Cinnabar: The attempts at growing one place’s regionally-specific tea in a different location seem strange to me, because if you’re taking a type of tea varietal and growing it somewhere else, with a totally different climate and different soil conditions, it’s not going to taste the same. It seems like the more reasonable approach, rather than trying to reproduce a traditional kind of tea in a new place, would be to figure out what works best under the new conditions, and represent the tea as a new type, but perhaps that’s not as marketable.
Nigel Melican: If you look at consumers, they often go for what they know. Someone who knows a Sencha will always, given an unknown tea or the old-fashioned one that they know and love, they’ll choose the one they know and love. But you’re right, that’s what they ought to do, and it’s what I push people in Africa to do, to take the plants that they were growing for CTC tea, and do wonderful things with it.
The fellow in the photo above is certainly a handsome little frog, but you wouldn’t want him darting among the young leaves of your tea plants.

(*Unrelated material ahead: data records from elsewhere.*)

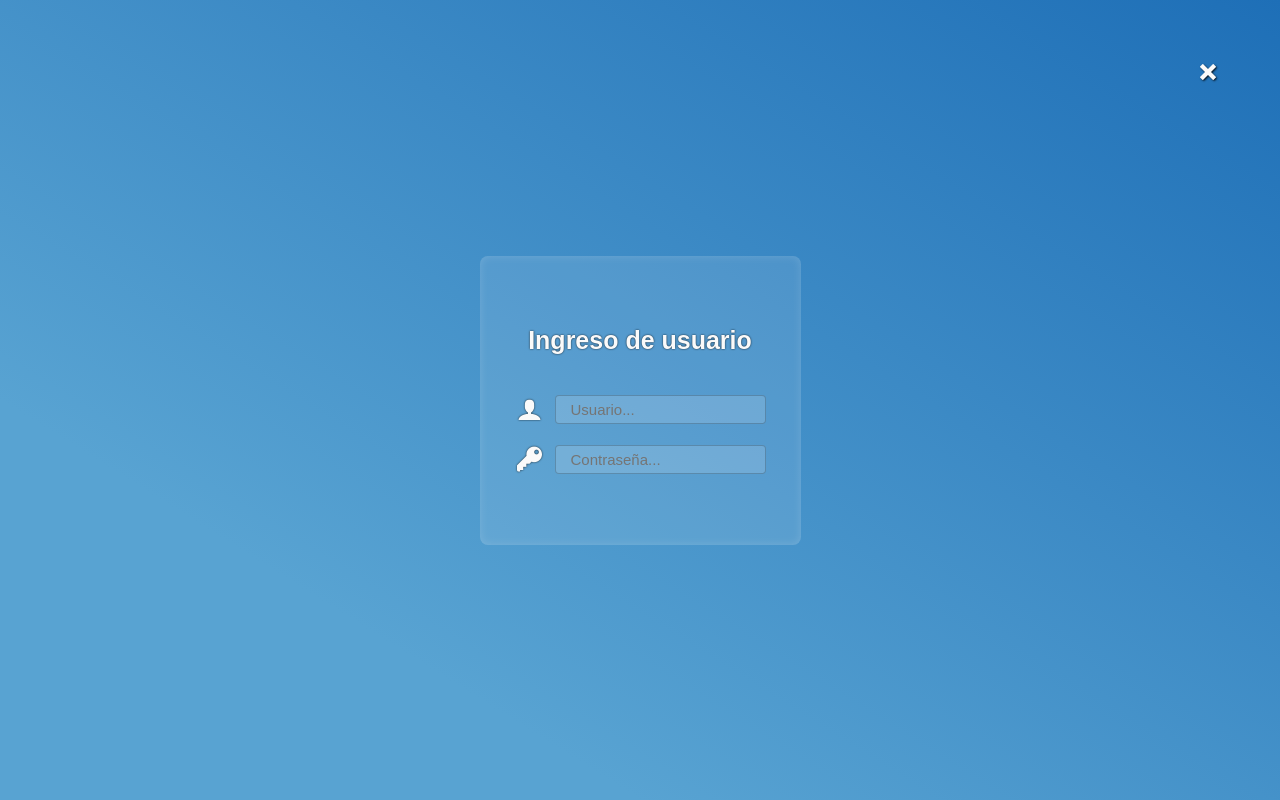
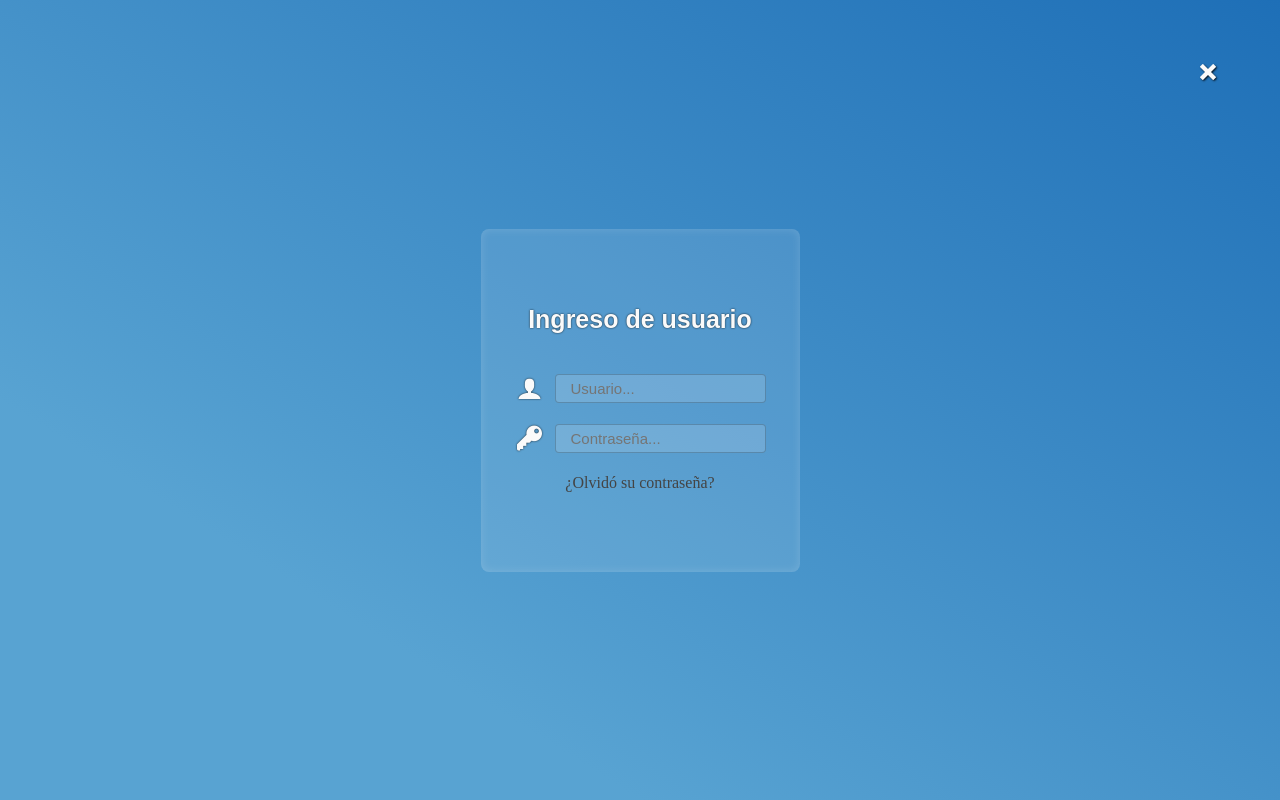
Before and after one commit to ListCodeName/UTN-PracticaFinal, a PHP site: page /login.html in a window 1280 px wide. Run offline with PHP 8.4, Linux system fonts and the light colour scheme; some web fonts are replaced.

Commit message:
Login + js

```diff
--- a/Biblioteca/css/login.css
+++ b/Biblioteca/css/login.css
@@ -14,7 +14,7 @@ body{
     width: 100%;
     height: 100vh;
     box-sizing: border-box;
-    position: sticky;
+    position: fixed;
     right: 0px;
     top: 0px;
     box-shadow: -5px 0px 10px rgba(0,0,0,0.1);
@@ -48,7 +48,7 @@ body{
     background: rgba(255,255,255,0.1);
     box-sizing: border-box;
     border-radius: 0.5rem;
-    padding: 50px 25px;
+    padding: 3.5rem 1.5rem 5rem 1.5rem;
     box-shadow: inset 0px 0px 10px rgba(255,255,255,0.15);
     transition: all 0.35s ease;
 }
@@ -113,3 +113,23 @@ body{
     background: rgba(255,255,255,0.85);
     color: #333;
 }
+
+.login-recovery{
+    width: 100%;
+    box-sizing: border-box;
+    display: flex;
+    justify-content: center;
+}
+
+.login-recovery p{
+    font-size: 1rem;
+    cursor:pointer;
+    color: #444;
+    transition: all 0.35s ease;
+}
+
+.login-recovery p:hover{
+    font-weight: bolder;
+    color: #FAFAFA;
+    text-shadow: 1px 1px 3px rgba(0,0,0,0.85);
+}
--- a/Biblioteca/js/login.js
+++ b/Biblioteca/js/login.js
@@ -1,4 +1,16 @@
 document.getElementById("close-login").addEventListener('click', ()=>{
-    document.getElementById("login").style.position = "absolute";
-    document.getElementById("login").style.right = "-100%";
+    document.getElementById("login-cont").style.opacity = "0";
+    setTimeout(()=>{
+        document.getElementById("login").style.position = "absolute";
+        document.getElementById("login").style.right = "-100%";
+
+    },250);
 });
+
+document.getElementById("open-login").addEventListener('click', ()=>{
+    document.getElementById("login").style.position = "fixed";
+    document.getElementById("login").style.right = "0px";
+    setTimeout(()=>{
+        document.getElementById("login-cont").style.opacity = "1";
+    },300);
+});
--- a/Biblioteca/login.html
+++ b/Biblioteca/login.html
@@ -9,12 +9,14 @@
 </head>
 <body>
 
+    <span class="icon-user" id="open-login"></span>
+
     <form action="" method="post" class="slide-login" id="login">
 
         <span class="icon-cross" id="close-login"></span>
 
 
-        <div class="login-container">
+        <div class="login-container" id="login-cont">
             <div class="login-header">
                 <p>Ingreso de usuario</p>
             </div>
@@ -29,6 +31,11 @@
                     <input type="password" placeholder="Contraseña..." name="pass">
                 </div>
             </div>
+
+            <div class="login-recovery">
+                <p>¿Olvidó su contraseña?</p>
+            </div>
+
         </div>
 
     </form>
```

He is a Phantasmal Poison Frog (Epipedobates tricolor), one of the poisonest of the poison arrow frogs.
The photograph is from Wikimedia Commons. The reason that this post is accompanied by a photo of a frog will be evident if you read the last part of the interview.
Possibly Related Posts:
- Tea in the Tang Dynasty
- Documentary on tea
- The Northwest Tea Festival is this weekend at Seattle Center
- Indonesian Teas
- My favorite tea?